Forms, Policies, & Guides

Sponsorship of Foreign Nationals for H-1B “Specialty Occupation” Visas

Subject:  Sponsorship of Foreign Nationals for H-1B "Specialty Occupation" Visas

Section: U212

Date: April 2015


 

PURPOSE:

To provide guidelines for University sponsorship of full-time, benefits-eligible staff who are foreign nationals for H-1B "specialty occupation" visas.

POLICY:

H-1B status should be sought when it is in the best interest of the University, and the foreign national, as determined by the University in its sole discretion. A unit, department or division (referred to in this Policy collectively as "unit") must initiate the H-1B sponsorship of the foreign national. The University rarely sponsors part-time employees in H-1B status, and only does so in limited circumstances.
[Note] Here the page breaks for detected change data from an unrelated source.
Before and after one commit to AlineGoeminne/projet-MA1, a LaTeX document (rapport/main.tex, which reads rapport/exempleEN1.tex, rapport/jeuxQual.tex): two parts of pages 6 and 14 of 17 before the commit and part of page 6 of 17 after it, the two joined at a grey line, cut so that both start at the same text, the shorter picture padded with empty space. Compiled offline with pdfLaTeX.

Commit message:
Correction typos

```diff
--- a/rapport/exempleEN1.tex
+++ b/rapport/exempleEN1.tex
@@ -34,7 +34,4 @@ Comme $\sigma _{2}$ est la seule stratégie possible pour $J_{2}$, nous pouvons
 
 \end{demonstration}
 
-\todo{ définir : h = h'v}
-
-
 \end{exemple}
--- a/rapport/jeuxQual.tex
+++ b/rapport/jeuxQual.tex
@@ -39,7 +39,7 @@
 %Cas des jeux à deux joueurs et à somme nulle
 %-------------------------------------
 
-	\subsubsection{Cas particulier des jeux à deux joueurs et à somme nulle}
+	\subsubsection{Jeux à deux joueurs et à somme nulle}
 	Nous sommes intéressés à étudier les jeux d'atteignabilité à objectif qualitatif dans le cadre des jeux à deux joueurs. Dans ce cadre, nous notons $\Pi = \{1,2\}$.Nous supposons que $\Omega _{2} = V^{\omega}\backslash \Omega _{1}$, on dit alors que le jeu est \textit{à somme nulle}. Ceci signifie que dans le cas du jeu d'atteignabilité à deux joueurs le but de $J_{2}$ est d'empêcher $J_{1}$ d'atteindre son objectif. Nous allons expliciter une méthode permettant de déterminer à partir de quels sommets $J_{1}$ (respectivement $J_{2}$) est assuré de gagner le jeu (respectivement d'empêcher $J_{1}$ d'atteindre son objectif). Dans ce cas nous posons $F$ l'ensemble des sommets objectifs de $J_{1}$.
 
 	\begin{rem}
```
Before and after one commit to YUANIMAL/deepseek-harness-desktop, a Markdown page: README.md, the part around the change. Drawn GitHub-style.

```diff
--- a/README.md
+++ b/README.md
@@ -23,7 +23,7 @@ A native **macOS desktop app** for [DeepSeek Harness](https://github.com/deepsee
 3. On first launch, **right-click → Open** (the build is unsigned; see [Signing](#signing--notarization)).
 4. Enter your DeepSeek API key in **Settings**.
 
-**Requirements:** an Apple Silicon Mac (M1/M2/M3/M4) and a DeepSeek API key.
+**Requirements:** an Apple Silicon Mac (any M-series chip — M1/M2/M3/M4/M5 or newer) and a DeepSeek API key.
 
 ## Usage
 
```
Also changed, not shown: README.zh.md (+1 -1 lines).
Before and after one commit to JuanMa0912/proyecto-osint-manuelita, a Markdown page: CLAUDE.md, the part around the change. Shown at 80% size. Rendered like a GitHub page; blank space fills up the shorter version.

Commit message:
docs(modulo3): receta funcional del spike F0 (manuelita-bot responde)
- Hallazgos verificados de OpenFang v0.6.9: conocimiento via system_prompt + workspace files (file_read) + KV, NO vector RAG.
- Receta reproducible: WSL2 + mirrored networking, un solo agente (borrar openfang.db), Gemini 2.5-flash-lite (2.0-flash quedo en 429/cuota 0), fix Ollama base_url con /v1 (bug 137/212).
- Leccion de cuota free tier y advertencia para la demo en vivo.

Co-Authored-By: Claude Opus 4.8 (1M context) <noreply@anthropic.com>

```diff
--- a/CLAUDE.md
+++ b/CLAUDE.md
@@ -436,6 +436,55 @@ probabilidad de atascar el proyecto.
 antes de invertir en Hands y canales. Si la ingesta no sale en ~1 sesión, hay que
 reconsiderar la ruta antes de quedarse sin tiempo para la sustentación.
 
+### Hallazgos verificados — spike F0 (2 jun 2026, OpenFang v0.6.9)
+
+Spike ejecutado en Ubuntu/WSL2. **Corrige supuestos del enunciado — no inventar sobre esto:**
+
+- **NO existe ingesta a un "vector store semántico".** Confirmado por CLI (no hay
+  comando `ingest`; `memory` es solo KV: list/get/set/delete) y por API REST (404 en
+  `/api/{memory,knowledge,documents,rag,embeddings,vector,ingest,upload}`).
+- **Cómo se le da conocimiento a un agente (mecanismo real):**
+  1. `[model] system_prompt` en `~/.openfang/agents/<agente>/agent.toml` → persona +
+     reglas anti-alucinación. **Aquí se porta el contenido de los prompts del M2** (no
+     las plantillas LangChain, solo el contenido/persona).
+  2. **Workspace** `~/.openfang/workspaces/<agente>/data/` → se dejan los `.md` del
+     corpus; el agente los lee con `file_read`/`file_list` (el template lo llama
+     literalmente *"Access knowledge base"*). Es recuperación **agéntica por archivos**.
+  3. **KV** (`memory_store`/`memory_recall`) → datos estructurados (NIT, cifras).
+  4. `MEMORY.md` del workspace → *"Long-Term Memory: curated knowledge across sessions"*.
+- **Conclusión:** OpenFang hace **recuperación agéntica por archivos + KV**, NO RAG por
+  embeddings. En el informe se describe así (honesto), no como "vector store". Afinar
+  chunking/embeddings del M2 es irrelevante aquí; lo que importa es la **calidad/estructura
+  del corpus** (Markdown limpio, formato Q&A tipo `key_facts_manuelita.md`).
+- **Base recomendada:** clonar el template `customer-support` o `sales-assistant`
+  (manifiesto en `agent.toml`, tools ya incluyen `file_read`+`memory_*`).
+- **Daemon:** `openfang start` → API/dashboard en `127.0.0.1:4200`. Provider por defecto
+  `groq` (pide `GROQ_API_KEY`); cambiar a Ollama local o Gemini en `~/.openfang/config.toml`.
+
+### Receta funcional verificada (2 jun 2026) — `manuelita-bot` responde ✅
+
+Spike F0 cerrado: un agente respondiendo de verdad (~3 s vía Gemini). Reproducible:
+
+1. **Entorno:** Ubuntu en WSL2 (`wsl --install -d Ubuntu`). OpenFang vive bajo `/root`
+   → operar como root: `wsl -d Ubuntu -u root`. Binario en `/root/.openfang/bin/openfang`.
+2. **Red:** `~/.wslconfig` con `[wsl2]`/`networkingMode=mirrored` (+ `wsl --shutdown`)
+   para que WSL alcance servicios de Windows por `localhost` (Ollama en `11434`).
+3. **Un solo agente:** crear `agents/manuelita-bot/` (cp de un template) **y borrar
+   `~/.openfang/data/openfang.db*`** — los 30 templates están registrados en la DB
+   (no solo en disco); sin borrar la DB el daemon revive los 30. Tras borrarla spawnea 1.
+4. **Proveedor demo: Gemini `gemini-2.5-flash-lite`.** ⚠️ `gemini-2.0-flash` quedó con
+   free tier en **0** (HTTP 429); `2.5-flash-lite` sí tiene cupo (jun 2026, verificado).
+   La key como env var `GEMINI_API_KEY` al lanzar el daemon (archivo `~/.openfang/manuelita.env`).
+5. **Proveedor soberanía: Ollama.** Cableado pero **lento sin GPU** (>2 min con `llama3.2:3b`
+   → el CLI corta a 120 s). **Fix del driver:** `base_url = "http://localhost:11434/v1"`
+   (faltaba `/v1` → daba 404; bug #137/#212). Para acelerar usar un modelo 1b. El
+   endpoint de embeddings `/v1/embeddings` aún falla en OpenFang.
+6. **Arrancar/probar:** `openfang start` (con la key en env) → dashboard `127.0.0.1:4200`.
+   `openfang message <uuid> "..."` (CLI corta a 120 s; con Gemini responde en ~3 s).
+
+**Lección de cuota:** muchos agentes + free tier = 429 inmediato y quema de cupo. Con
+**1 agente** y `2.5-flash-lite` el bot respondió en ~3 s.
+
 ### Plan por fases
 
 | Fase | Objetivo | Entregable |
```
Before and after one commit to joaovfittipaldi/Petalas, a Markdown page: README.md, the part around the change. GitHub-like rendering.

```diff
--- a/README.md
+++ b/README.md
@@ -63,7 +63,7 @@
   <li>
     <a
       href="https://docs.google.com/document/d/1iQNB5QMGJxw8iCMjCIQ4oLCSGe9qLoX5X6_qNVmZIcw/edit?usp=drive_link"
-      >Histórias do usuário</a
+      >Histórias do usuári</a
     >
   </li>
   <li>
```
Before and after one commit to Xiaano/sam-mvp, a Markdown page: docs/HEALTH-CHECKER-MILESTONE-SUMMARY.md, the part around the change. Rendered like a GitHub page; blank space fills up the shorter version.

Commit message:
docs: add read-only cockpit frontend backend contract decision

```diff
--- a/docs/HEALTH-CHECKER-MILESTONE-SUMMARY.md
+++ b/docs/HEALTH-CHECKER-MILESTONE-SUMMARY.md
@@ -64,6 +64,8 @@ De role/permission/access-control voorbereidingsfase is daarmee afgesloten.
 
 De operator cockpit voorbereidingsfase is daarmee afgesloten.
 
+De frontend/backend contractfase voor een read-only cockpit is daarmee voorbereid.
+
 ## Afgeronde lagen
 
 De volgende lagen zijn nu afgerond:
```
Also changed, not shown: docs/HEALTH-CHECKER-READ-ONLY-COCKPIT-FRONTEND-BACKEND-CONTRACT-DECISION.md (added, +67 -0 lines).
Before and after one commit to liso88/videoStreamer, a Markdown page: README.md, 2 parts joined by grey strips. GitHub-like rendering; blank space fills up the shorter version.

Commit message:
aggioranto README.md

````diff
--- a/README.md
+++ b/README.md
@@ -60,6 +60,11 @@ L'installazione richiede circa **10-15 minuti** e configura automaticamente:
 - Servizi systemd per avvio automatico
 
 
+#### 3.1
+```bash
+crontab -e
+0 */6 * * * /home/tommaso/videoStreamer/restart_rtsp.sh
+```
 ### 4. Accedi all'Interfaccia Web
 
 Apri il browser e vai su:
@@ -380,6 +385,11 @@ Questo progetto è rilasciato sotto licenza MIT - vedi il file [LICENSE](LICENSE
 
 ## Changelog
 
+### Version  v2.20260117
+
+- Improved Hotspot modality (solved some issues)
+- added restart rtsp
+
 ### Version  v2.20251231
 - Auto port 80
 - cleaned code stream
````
GUIDELINES:

1. Only a University unit, not an employee, may initiate the sponsorship process. The unit's Human Resources Partner evaluates and submits requests for sponsorship for H-1B status to the Office of International Affairs, or in limited circumstances to outside legal counsel (if approved in advance by the Office of Legal Counsel).

2. Requests for H-1B sponsorship of an employee must be in writing and meet the following minimum requirements:

• Written approval for sponsorship from the responsible Dean, unit Vice President, the Provost or cognizant officer must accompany the request;

• The position is full-time and requires at least thirty-seven and one-half (37.5) hours per week, except in rare cases;

• The position requires a bachelor's or higher degree or its equivalent in a specialized field of study, and the employee or trainee has the same;

• The position requires specialized and complex knowledge that the employee or trainee will apply in the position;

• There is sufficient justification that the proposed foreign national is uniquely qualified through education, training and/or experience for the position;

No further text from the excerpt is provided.